It has begun. Some of the first US-made vehicles being exported to China are experiencing price increases due to the additional costs of tariffs on US car imports. Reuters reports that the Spartanburg, South Carolina-built BMW X5 and X6 crossover SUVs, both very popular in the world's biggest auto market, have increased in price by 4 to 7 percent, effective starting today in China.
Interestingly, some industry analysts figured the expected price increases would have been more, but BMW is apparently willing to absorb most of the higher costs. How come? Because there's fierce competition among luxury brands in China and adding too much to the price tags is not in BMW's best interest.
The automaker has no choice but to do something in regards to a price increase ever since China began imposing new tariffs earlier this month on roughly $34 billion of US imports, which also includes soybeans and even lobsters. For US-built vehicles, China also added an extra 25 percent import levy starting July 6. This means China now has a 40 percent total import duty on all cars from the US. BMW doesn't appear to be too pleased by this latest development, with a spokeswoman telling Reuters: "BMW stands for free (trade) but can't stand still without taking actions to respond to the market changes."
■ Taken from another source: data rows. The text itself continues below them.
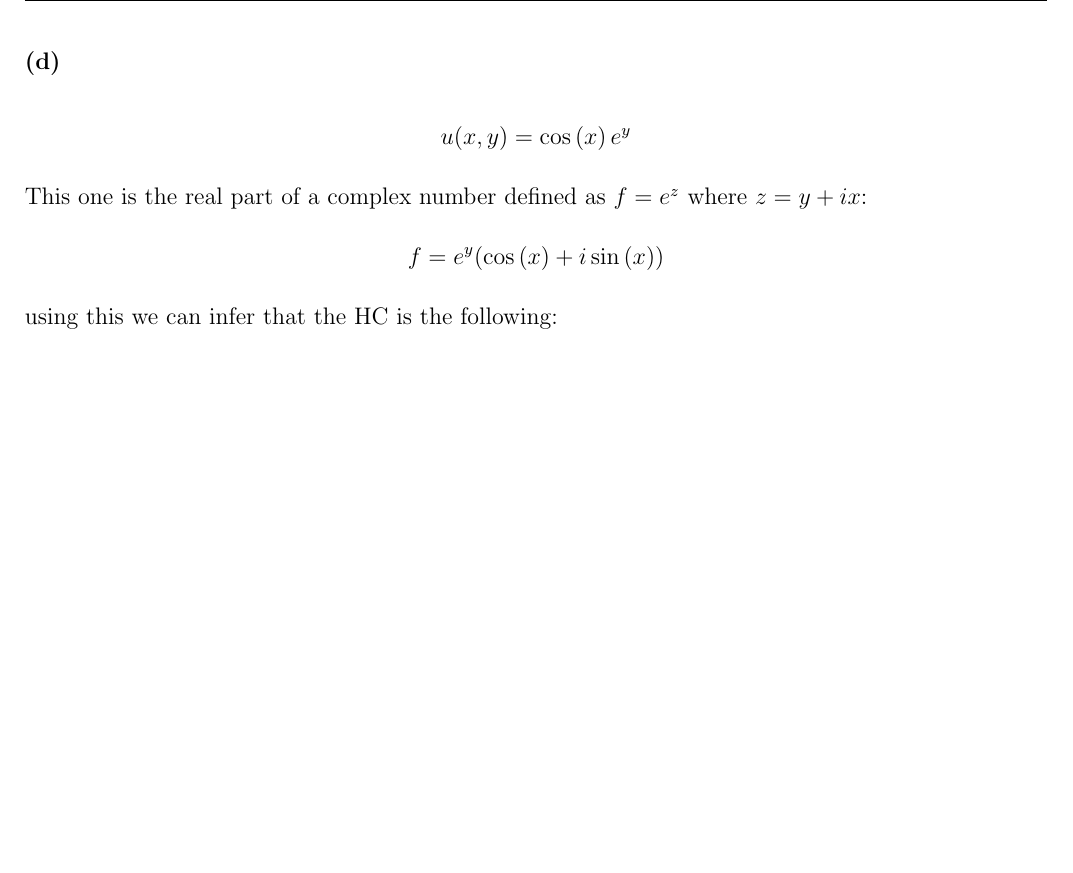
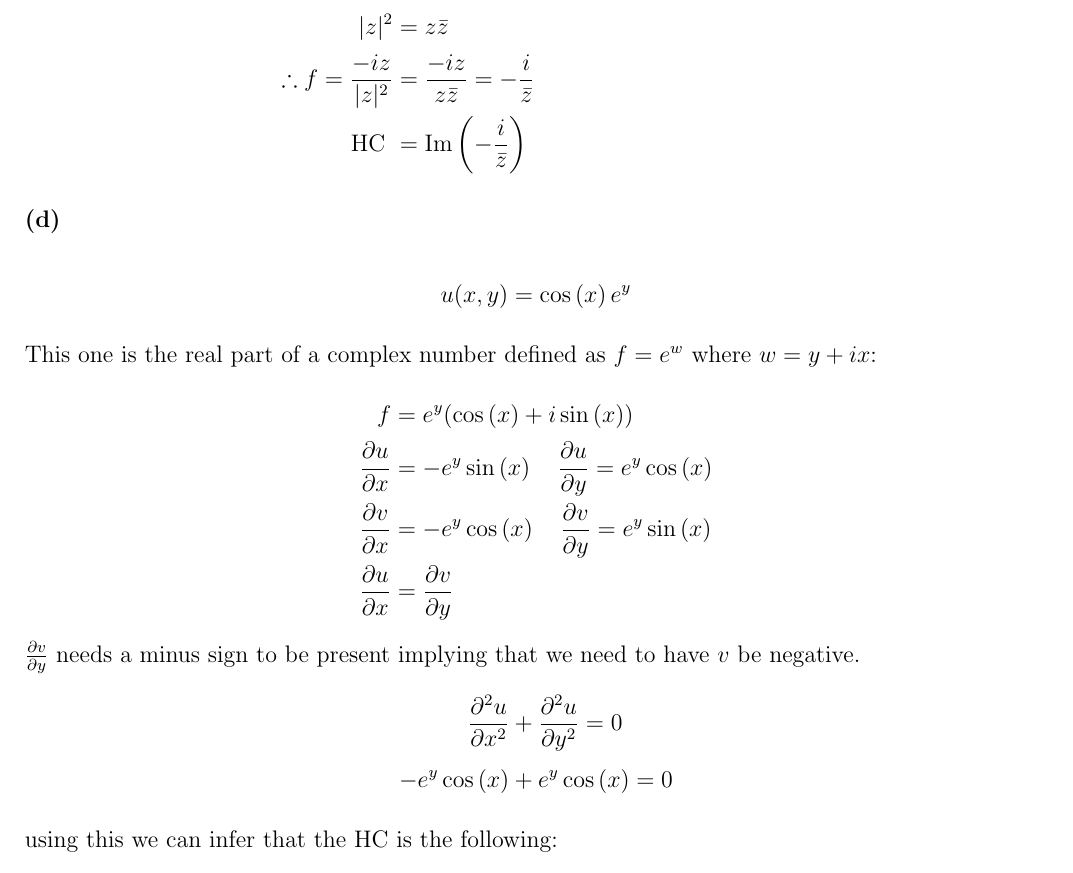
Before and after one commit to Mgomez-01/math_3160, a LaTeX document (worksheets/ws6/main.tex): part of page 4 of 5, cut at the place of the change, the shorter picture padded with empty space. Compiled offline with pdfLaTeX.

Commit message:
updating worksheet. only second problem left

```diff
--- a/worksheets/ws6/main.tex
+++ b/worksheets/ws6/main.tex
@@ -142,5 +142,8 @@ This appears to be a form that looks to be related to a complex number divided b
 Rotating it by $i$:
 \begin{align*}
   \frac{-iz}{|z|^2} &= -i\frac{x+iy}{x^2+y^2} = -i\frac{x}{x^2+y^2} -i^2\frac{y}{x^2+y^2}\\
-  &= \frac{y}{x^2+y^2}-i\frac{x}{x^2+y^2}
+                    &= \frac{y}{x^2+y^2}-i\frac{x}{x^2+y^2}\\
+  |z|^2 &= z\bar z \\
+  \therefore f = \frac{-iz}{|z|^2} &= \frac{-iz}{z\bar z} = -\frac{i}{\bar z}\\
+  \text{HC } &= \text{Im}\left(-\frac{i}{\bar z}\right)
 \end{align*}
@@ -149,9 +151,17 @@ Rotating it by $i$:
 \begin{align*}
   u(x,y) &= \cos{x}e^y
 \end{align*}
-This one is the real part of a complex number defined as $f = e^z$ where $z = y+ix$:
+This one is the real part of a complex number defined as $f = e^w$ where $w = y+ix$:
 \begin{align*}
-  f = e^y(\cos{x}+i\sin{x})
+  f &= e^y(\cos{x}+i\sin{x}) \\
+  \parder{u}{x} &= -e^y\sin{x} \quad \parder{u}{y} = e^y\cos{x}\\
+  \parder{v}{x} &= -e^y\cos{x} \quad \parder{v}{y} = e^y\sin{x}\\
+  \parder{u}{x} &= \parder{v}{y}
+\end{align*}
+$\parder{v}{y}$ needs a minus sign to be present implying that we need to have $v$ be negative.
+\begin{align*}
+  \secparder{u}{x} &+ \secparder{u}{y} = 0  \\
+  -e^y\cos{x} &+ e^y\cos{x} = 0
 \end{align*}
 using this we can infer that the HC is the following:
 \begin{align*}
```
Also changed, not shown: worksheets/ws6/main.pdf, worksheets/ws6/main.tex (5 more changed lines).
Spartanburg also builds the popular X4, which is also imported to China. For now, it doesn't appear BMW has increased its price tag, but that could change in the near future. Not surprisingly, BMW isn't alone in its dilemma of racing prices and trying to absorb most costs. Ford has already said that, for the time being, it won't increase its prices in China and will absorb costs in an "effort to sustain its business momentum." BMW's arch-rival, Mercedes-Benz, slightly increased the price of the GLE midsize SUV in China, which is built in Alabama. Chances are we haven't heard the last of US-built auto price increases in the world's biggest auto market.